### BRIEF:
Where the string "fields" occurs in a line of the data below, that line should be copied.

(INFORMATION)

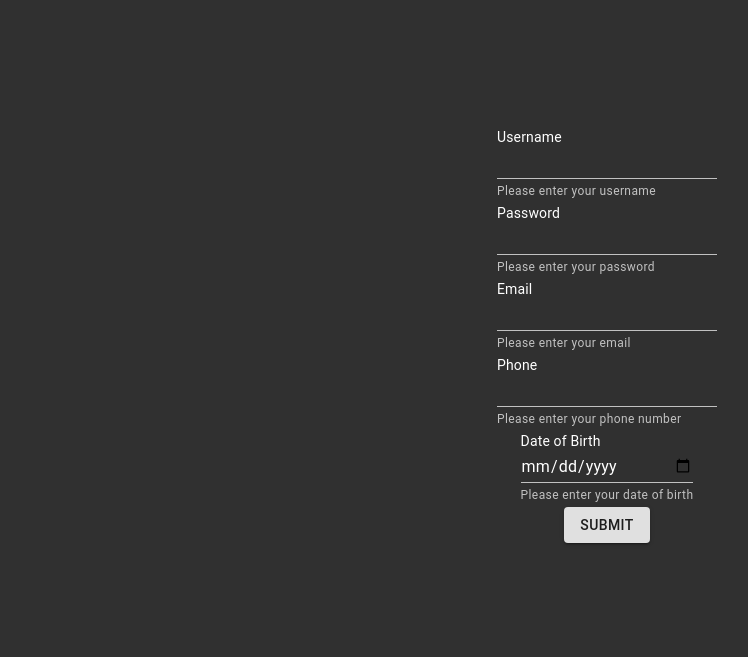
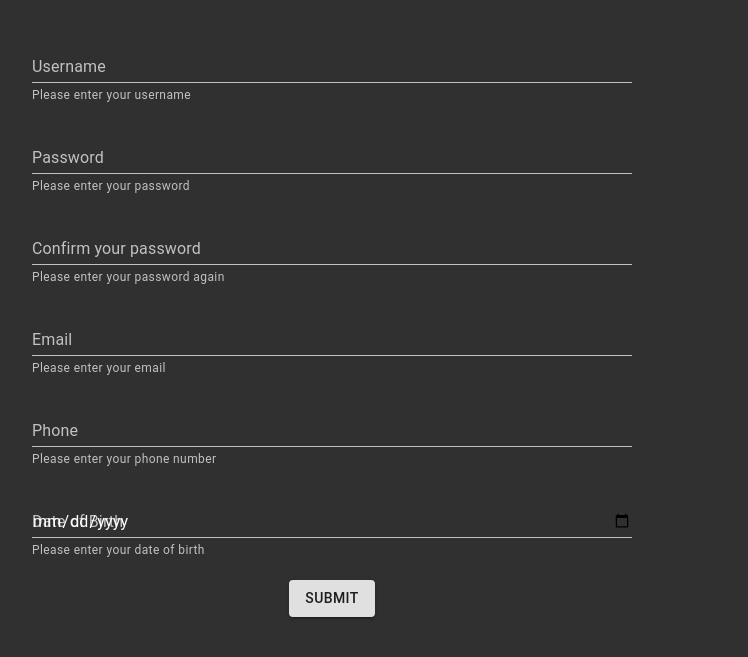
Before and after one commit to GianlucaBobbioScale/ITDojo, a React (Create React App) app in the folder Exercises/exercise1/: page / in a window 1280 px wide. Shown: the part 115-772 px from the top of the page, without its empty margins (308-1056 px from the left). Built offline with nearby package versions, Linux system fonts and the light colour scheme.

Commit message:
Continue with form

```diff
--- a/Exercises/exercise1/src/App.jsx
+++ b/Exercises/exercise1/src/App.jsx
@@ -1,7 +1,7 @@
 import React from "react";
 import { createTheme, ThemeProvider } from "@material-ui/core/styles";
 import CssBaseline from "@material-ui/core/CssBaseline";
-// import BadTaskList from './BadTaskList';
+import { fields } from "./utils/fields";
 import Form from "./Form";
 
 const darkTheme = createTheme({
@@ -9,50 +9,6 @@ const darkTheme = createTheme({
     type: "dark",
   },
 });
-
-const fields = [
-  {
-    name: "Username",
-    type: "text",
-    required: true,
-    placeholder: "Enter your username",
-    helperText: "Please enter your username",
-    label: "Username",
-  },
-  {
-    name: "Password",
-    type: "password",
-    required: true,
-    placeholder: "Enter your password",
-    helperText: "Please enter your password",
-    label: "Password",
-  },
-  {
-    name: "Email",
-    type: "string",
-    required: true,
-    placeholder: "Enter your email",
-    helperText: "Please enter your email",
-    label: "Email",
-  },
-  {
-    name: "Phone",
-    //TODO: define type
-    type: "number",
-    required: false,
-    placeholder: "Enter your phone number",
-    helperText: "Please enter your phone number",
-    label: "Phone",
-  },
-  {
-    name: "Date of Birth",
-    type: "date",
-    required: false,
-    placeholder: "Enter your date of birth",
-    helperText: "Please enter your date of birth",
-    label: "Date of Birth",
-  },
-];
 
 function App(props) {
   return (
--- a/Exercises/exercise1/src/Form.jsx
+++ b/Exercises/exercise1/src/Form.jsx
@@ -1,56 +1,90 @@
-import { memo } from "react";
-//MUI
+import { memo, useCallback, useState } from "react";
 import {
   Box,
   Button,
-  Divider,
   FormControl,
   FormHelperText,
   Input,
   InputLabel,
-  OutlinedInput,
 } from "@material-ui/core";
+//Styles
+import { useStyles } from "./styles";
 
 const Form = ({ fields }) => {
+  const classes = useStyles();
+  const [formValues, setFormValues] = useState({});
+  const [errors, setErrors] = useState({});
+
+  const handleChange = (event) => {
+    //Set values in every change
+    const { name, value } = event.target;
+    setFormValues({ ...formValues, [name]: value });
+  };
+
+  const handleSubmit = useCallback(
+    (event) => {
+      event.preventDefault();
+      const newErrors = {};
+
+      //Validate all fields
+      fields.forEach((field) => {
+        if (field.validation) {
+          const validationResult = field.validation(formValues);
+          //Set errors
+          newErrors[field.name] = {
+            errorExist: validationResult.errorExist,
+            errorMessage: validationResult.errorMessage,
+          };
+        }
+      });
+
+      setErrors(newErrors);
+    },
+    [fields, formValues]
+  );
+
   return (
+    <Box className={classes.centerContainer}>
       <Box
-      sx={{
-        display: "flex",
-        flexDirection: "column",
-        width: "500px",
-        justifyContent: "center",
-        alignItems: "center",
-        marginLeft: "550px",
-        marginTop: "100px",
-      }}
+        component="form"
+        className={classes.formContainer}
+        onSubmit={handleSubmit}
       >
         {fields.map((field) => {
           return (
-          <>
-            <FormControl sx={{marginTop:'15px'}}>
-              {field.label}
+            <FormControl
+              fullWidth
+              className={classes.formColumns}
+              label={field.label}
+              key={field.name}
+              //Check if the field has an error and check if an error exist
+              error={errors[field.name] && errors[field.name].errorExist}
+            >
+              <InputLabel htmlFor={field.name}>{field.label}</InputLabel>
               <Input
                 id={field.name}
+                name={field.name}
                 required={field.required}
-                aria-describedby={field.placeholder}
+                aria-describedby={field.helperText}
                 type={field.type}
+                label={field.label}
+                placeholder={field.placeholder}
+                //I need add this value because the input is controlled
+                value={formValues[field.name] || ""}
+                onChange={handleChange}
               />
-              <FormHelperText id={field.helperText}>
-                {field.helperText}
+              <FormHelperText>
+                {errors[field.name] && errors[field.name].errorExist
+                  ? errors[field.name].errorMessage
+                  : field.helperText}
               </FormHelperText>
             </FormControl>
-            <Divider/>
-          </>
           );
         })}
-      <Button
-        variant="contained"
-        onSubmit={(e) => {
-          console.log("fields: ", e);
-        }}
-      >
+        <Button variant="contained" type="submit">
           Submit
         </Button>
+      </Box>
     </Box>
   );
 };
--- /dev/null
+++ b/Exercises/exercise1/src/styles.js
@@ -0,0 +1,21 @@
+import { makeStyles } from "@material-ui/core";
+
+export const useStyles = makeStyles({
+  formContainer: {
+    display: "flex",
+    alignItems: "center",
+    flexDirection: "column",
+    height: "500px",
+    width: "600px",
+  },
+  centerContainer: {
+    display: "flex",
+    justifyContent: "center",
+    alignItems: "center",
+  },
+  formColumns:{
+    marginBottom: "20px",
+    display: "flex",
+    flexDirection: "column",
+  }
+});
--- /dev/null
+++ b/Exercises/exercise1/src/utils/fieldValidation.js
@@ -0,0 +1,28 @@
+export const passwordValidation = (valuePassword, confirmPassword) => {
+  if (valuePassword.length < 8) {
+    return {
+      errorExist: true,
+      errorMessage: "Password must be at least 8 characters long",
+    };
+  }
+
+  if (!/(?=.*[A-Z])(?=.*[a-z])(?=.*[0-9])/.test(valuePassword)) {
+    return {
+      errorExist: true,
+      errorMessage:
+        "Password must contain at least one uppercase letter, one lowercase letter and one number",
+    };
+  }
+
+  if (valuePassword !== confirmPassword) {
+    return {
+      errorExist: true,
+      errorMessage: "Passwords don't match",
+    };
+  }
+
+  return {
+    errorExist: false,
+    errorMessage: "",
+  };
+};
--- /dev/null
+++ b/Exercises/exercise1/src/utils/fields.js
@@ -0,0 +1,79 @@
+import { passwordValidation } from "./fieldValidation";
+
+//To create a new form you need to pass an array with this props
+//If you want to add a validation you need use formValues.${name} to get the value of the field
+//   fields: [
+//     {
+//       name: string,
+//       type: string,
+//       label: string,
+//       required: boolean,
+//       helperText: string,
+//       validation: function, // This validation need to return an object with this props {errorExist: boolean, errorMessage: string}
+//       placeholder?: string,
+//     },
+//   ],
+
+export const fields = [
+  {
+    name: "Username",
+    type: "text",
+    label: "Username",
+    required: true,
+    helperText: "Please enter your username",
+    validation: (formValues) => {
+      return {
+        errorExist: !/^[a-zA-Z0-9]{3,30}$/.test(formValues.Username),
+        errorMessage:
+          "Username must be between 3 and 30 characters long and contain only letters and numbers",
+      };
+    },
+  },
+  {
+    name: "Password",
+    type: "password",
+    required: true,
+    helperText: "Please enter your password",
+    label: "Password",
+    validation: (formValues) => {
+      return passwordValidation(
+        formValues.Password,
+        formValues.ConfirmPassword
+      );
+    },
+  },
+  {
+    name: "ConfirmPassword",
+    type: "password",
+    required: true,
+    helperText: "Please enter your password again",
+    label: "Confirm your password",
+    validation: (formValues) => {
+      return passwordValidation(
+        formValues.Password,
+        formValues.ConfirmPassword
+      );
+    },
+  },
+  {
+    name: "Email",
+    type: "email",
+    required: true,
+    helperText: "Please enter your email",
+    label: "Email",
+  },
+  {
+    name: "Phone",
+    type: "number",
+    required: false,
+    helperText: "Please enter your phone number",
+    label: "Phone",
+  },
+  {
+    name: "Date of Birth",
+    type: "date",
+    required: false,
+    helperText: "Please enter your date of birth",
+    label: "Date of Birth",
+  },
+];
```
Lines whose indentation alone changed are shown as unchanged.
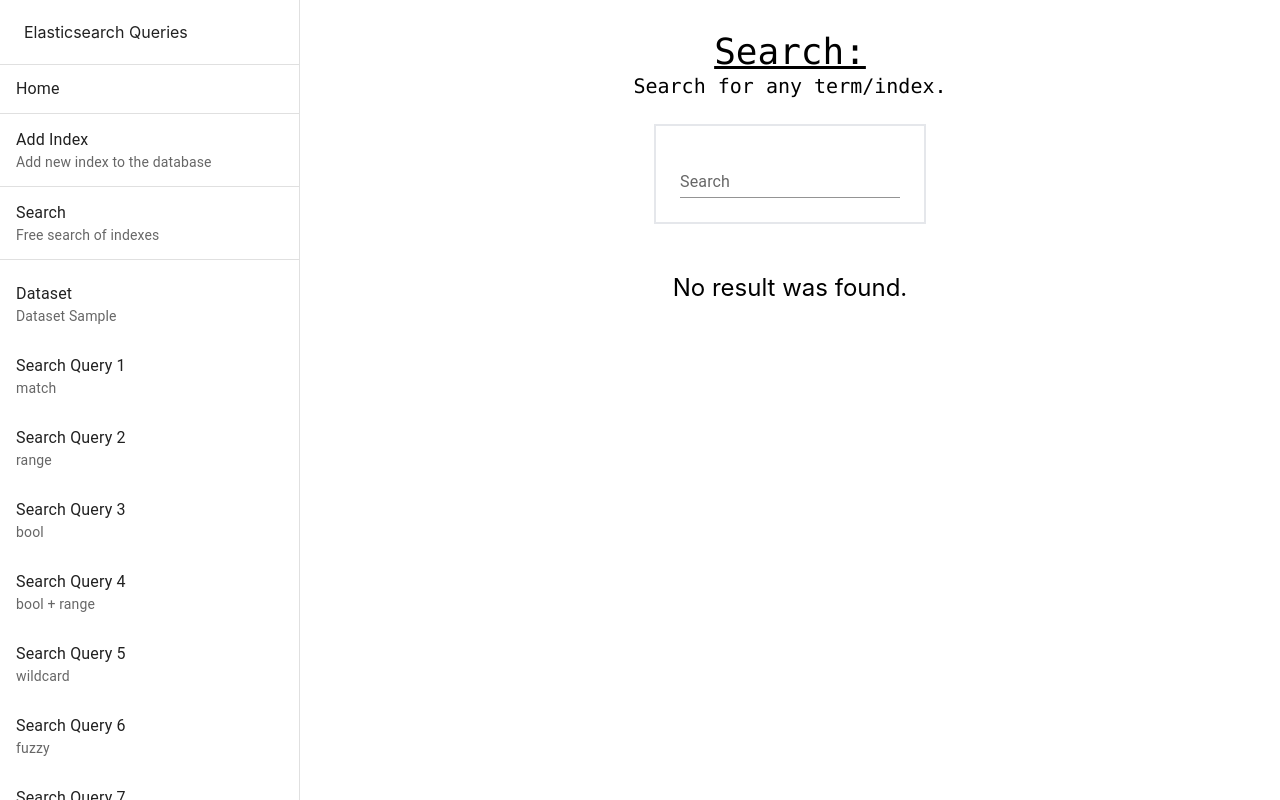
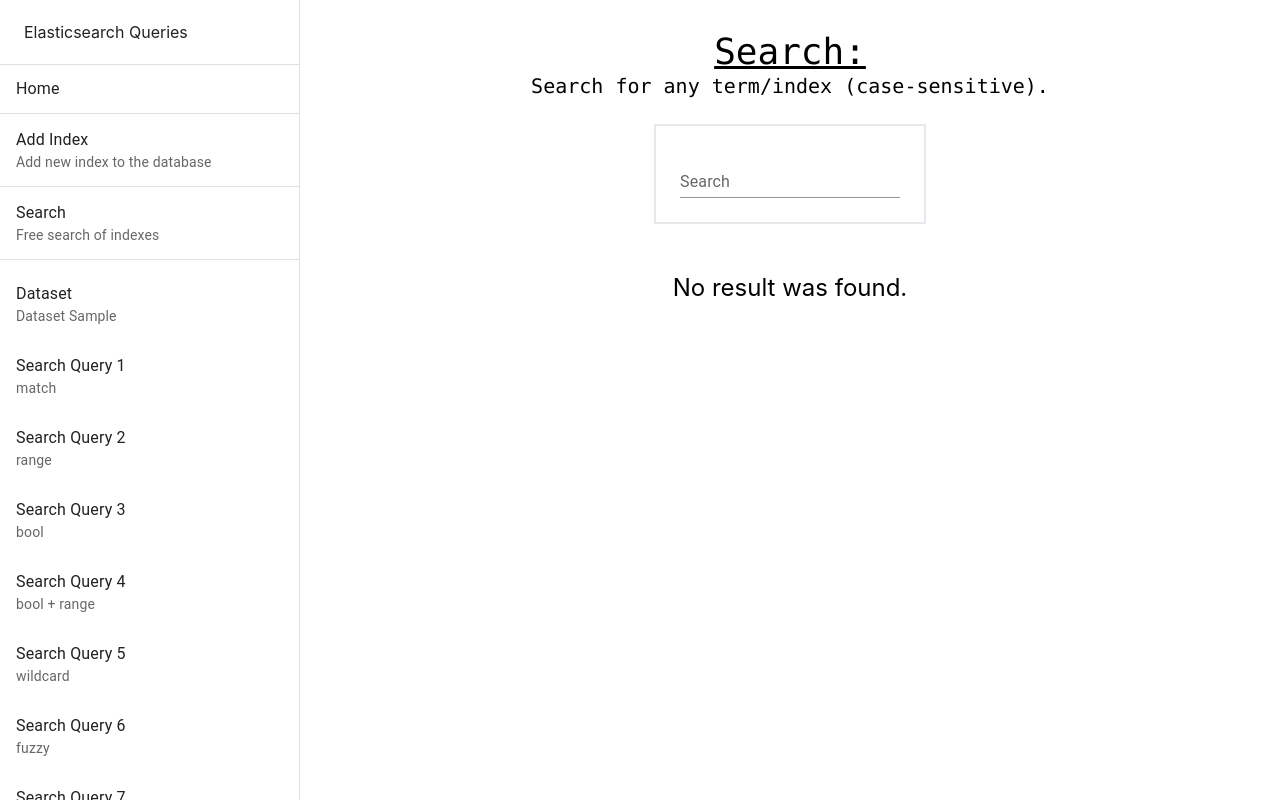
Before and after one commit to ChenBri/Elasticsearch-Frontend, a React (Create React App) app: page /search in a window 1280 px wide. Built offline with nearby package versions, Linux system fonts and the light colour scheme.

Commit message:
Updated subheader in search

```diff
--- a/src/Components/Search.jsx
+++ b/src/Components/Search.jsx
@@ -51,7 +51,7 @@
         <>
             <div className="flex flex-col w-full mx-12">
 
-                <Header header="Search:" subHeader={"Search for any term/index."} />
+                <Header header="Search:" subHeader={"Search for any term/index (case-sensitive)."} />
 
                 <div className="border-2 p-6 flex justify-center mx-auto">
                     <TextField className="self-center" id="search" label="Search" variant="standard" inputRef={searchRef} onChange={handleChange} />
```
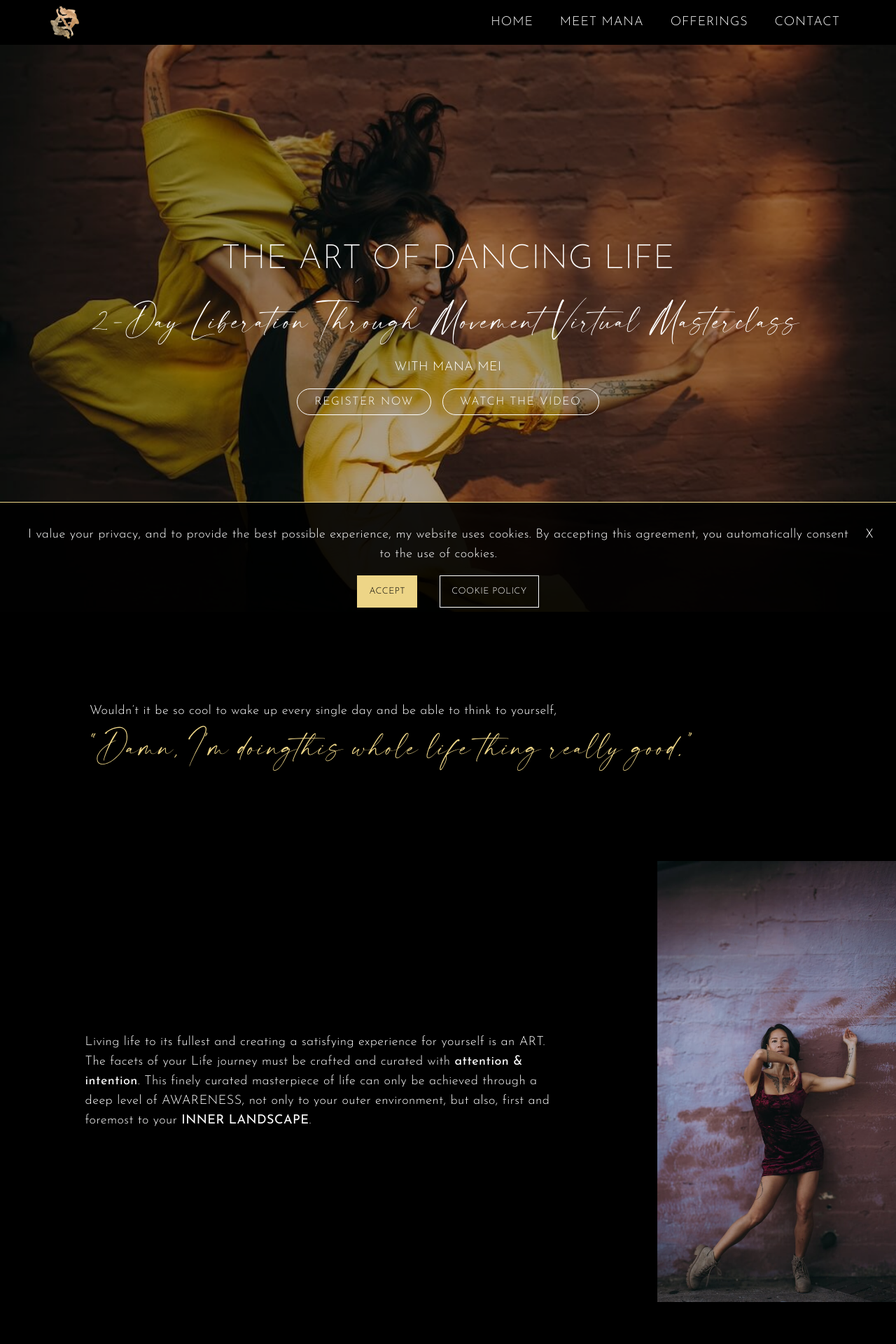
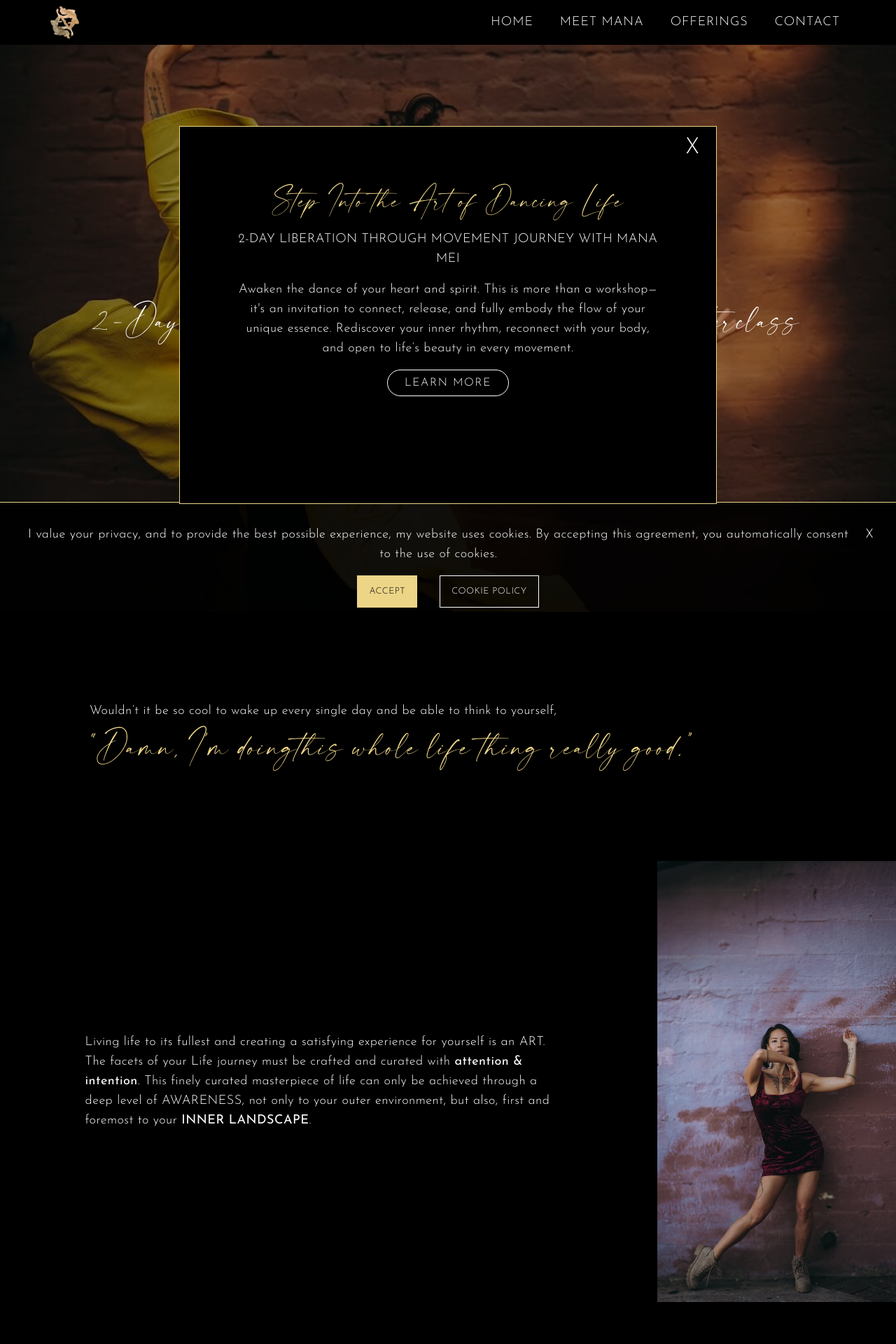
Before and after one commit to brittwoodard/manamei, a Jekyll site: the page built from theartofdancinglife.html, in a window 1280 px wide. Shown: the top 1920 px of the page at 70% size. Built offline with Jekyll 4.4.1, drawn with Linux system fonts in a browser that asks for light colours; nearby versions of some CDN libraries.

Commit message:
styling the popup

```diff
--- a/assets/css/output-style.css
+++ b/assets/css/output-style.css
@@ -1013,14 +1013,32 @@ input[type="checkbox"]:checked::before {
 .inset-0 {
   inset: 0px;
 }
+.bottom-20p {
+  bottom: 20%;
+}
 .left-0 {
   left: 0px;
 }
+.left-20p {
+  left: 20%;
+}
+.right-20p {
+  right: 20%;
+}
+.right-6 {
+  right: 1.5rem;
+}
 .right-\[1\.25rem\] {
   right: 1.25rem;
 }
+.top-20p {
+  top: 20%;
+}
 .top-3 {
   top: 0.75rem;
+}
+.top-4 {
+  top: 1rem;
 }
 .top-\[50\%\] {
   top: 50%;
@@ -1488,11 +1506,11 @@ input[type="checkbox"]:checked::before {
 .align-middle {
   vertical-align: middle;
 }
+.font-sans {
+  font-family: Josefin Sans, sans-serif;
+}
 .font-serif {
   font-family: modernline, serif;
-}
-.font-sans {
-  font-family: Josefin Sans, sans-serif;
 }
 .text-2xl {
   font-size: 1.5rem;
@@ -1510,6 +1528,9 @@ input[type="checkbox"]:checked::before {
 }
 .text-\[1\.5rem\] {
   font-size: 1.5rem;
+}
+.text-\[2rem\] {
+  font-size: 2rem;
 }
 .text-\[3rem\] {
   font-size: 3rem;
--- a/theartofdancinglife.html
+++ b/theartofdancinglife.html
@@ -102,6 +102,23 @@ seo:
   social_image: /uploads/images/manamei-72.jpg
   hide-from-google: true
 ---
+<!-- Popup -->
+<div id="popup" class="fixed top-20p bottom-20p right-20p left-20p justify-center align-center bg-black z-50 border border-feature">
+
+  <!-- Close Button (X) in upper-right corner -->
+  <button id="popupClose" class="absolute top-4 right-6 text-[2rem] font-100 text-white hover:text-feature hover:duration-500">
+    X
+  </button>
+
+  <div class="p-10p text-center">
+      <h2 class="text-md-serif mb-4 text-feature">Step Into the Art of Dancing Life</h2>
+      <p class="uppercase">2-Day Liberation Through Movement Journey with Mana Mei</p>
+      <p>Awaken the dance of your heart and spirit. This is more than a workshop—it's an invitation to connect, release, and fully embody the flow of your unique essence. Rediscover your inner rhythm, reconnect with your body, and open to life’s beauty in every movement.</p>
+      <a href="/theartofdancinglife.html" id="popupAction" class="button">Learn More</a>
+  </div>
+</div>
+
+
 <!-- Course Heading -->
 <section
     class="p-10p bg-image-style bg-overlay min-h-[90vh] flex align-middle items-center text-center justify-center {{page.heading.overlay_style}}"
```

(End INFORMATION)

### ANSWER SECTION:
+import { fields } from "./utils/fields";
-const fields = [
 const Form = ({ fields }) => {
+      //Validate all fields
+      fields.forEach((field) => {
+    [fields, formValues]
         {fields.map((field) => {
-          console.log("fields: ", e);
+++ b/Exercises/exercise1/src/utils/fields.js
+//   fields: [
+export const fields = [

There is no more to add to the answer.